● **PROVIDED INFORMATION**:
=-=-=-=-=

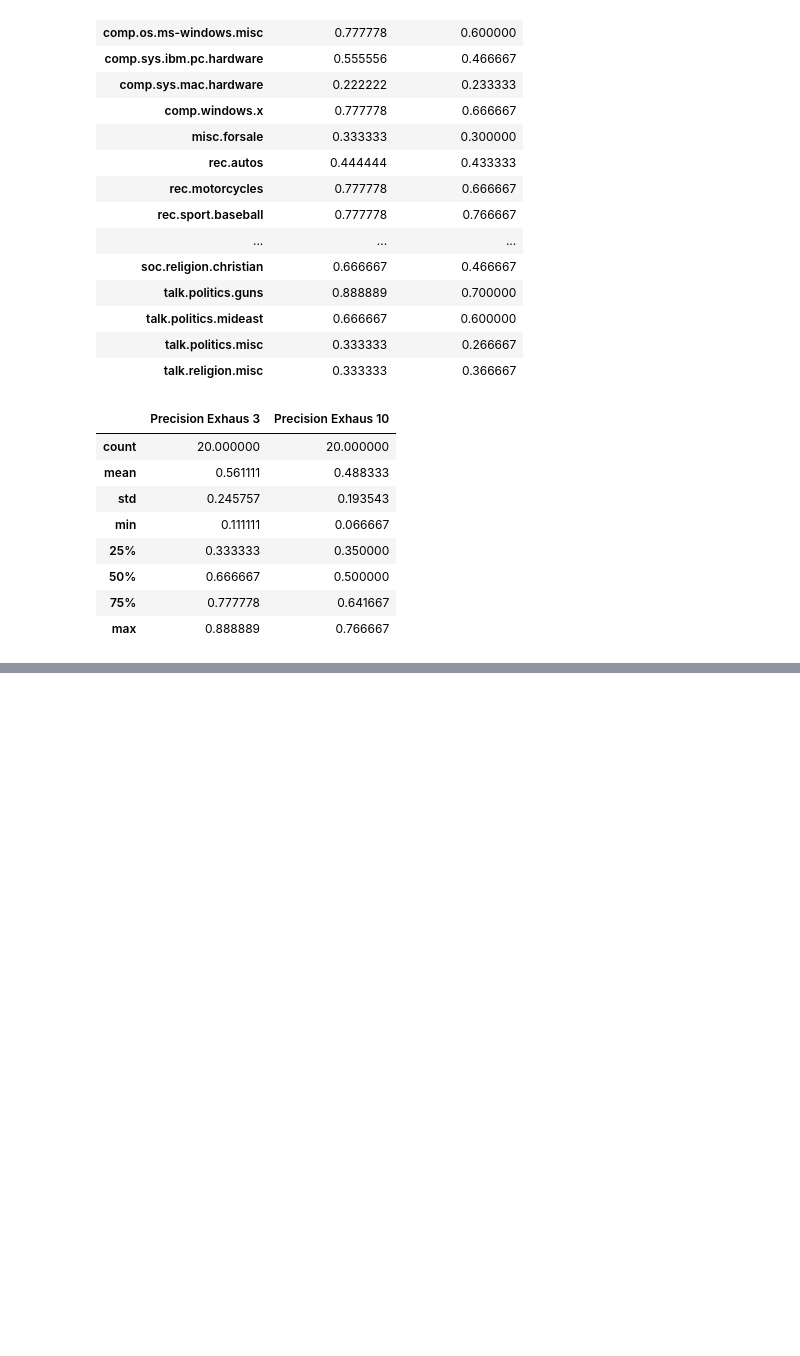
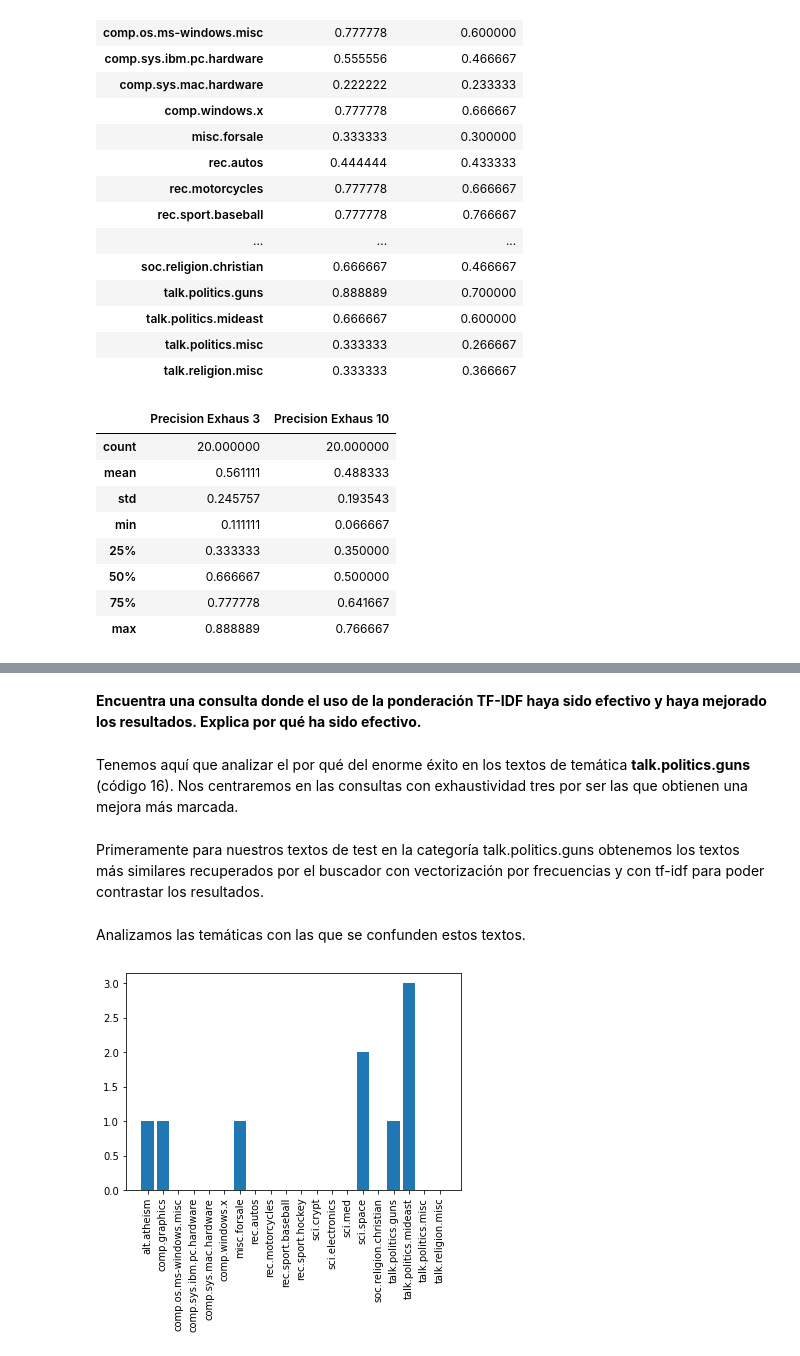
Before and after one commit to frblazquez/IA, a Jupyter notebook: Practice 2.2/Practica2.2.ipynb, the cells around one changed output, grey strips where cells are left out. Saved outputs shown, nothing was run; the diff lists cells and outputs as text; code cells hidden in the pictures; blank space fills up the shorter version.

```diff
--- a/Practice 2.2/Practica2.2.ipynb
+++ b/Practice 2.2/Practica2.2.ipynb
@@ -448,0 +414,36 @@ Sin duda esas serán palabra que aparezcan en muy pocos textos, y que gracias al
+# %% [markdown]
+**Encuentra una consulta donde el uso de la ponderación TF-IDF haya sido efectivo y
+haya mejorado los resultados. Explica por qué ha sido efectivo.**
+# %% [markdown]
+Tenemos aquí que analizar el por qué del enorme éxito en los textos de temática **talk.politics.guns** (código 16). Nos centraremos en las consultas con exhaustividad tres por ser las que obtienen una mejora más marcada.
+# %% [markdown]
+Primeramente para nuestros textos de test en la categoría talk.politics.guns obtenemos los textos más similares recuperados por el buscador con vectorización por frecuencias y con tf-idf para poder contrastar los resultados.
+# %%
+textos_test_guns = test_texts_idxs[16]
+exhaustividad = 3
+
+# Para ver los textos de testeo de la categoría sci.electronics
+#print_texto_y_categoria(test_data, textos_test_guns[0])
+#print_texto_y_categoria(test_data, textos_test_guns[1])
+#print_texto_y_categoria(test_data, textos_test_guns[2])
+
+# Para obtener los 10 textos más similares con vectores de frecuencias de test
+similares_texto_1_v = get_k_mas_similares(train_data_vectorized, test_data_vectorized[textos_test_guns[0]],exhaustividad)
+similares_texto_2_v = get_k_mas_similares(train_data_vectorized, test_data_vectorized[textos_test_guns[1]],exhaustividad)
+similares_texto_3_v = get_k_mas_similares(train_data_vectorized, test_data_vectorized[textos_test_guns[2]],exhaustividad)
+similares_v = list(set().union(similares_texto_1_v,similares_texto_2_v,similares_texto_3_v))
+
+similares_texto_1_tf= get_k_mas_similares(train_data_tfidf, test_data_tfidf[textos_test_guns[0]],exhaustividad)
+similares_texto_2_tf= get_k_mas_similares(train_data_tfidf, test_data_tfidf[textos_test_guns[1]],exhaustividad)
+similares_texto_3_tf= get_k_mas_similares(train_data_tfidf, test_data_tfidf[textos_test_guns[2]],exhaustividad)
+similares_tf = list(set().union(similares_texto_1_tf,similares_texto_2_tf,similares_texto_3_tf))
+
+# Para mostrar los textos más similares recuperados (variables x e y)
+#print_texto_y_categoria(train_data, similares_texto_x_xx[y])
+# %% [markdown]
+Analizamos las temáticas con las que se confunden estos textos.
+# %%
+# Frecuencias de temáticas con vector de frecuencias
+diagrama_barras_frecuencias_clases_textos(similares_v)
+# %% [output]
+[figure, added]
```
Also changed, not shown: parts of 26 cells of this notebook.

=-=-=-=-=

● **WORK INSTRUCTION**: Please give all of the data again, exact and free of pictures.

● **SOLUTION**:
Before and after one commit to frblazquez/IA, a Jupyter notebook: Practice 2.2/Practica2.2.ipynb, the cells around one changed output, grey strips where cells are left out. Saved outputs shown, nothing was run; the diff lists cells and outputs as text; code cells hidden in the pictures; blank space fills up the shorter version.

```diff
--- a/Practice 2.2/Practica2.2.ipynb
+++ b/Practice 2.2/Practica2.2.ipynb
@@ -448,0 +414,36 @@ Sin duda esas serán palabra que aparezcan en muy pocos textos, y que gracias al
+# %% [markdown]
+**Encuentra una consulta donde el uso de la ponderación TF-IDF haya sido efectivo y
+haya mejorado los resultados. Explica por qué ha sido efectivo.**
+# %% [markdown]
+Tenemos aquí que analizar el por qué del enorme éxito en los textos de temática **talk.politics.guns** (código 16). Nos centraremos en las consultas con exhaustividad tres por ser las que obtienen una mejora más marcada.
+# %% [markdown]
+Primeramente para nuestros textos de test en la categoría talk.politics.guns obtenemos los textos más similares recuperados por el buscador con vectorización por frecuencias y con tf-idf para poder contrastar los resultados.
+# %%
+textos_test_guns = test_texts_idxs[16]
+exhaustividad = 3
+
+# Para ver los textos de testeo de la categoría sci.electronics
+#print_texto_y_categoria(test_data, textos_test_guns[0])
+#print_texto_y_categoria(test_data, textos_test_guns[1])
+#print_texto_y_categoria(test_data, textos_test_guns[2])
+
+# Para obtener los 10 textos más similares con vectores de frecuencias de test
+similares_texto_1_v = get_k_mas_similares(train_data_vectorized, test_data_vectorized[textos_test_guns[0]],exhaustividad)
+similares_texto_2_v = get_k_mas_similares(train_data_vectorized, test_data_vectorized[textos_test_guns[1]],exhaustividad)
+similares_texto_3_v = get_k_mas_similares(train_data_vectorized, test_data_vectorized[textos_test_guns[2]],exhaustividad)
+similares_v = list(set().union(similares_texto_1_v,similares_texto_2_v,similares_texto_3_v))
+
+similares_texto_1_tf= get_k_mas_similares(train_data_tfidf, test_data_tfidf[textos_test_guns[0]],exhaustividad)
+similares_texto_2_tf= get_k_mas_similares(train_data_tfidf, test_data_tfidf[textos_test_guns[1]],exhaustividad)
+similares_texto_3_tf= get_k_mas_similares(train_data_tfidf, test_data_tfidf[textos_test_guns[2]],exhaustividad)
+similares_tf = list(set().union(similares_texto_1_tf,similares_texto_2_tf,similares_texto_3_tf))
+
+# Para mostrar los textos más similares recuperados (variables x e y)
+#print_texto_y_categoria(train_data, similares_texto_x_xx[y])
+# %% [markdown]
+Analizamos las temáticas con las que se confunden estos textos.
+# %%
+# Frecuencias de temáticas con vector de frecuencias
+diagrama_barras_frecuencias_clases_textos(similares_v)
+# %% [output]
+[figure, added]
```
Also changed, not shown: parts of 26 cells of this notebook.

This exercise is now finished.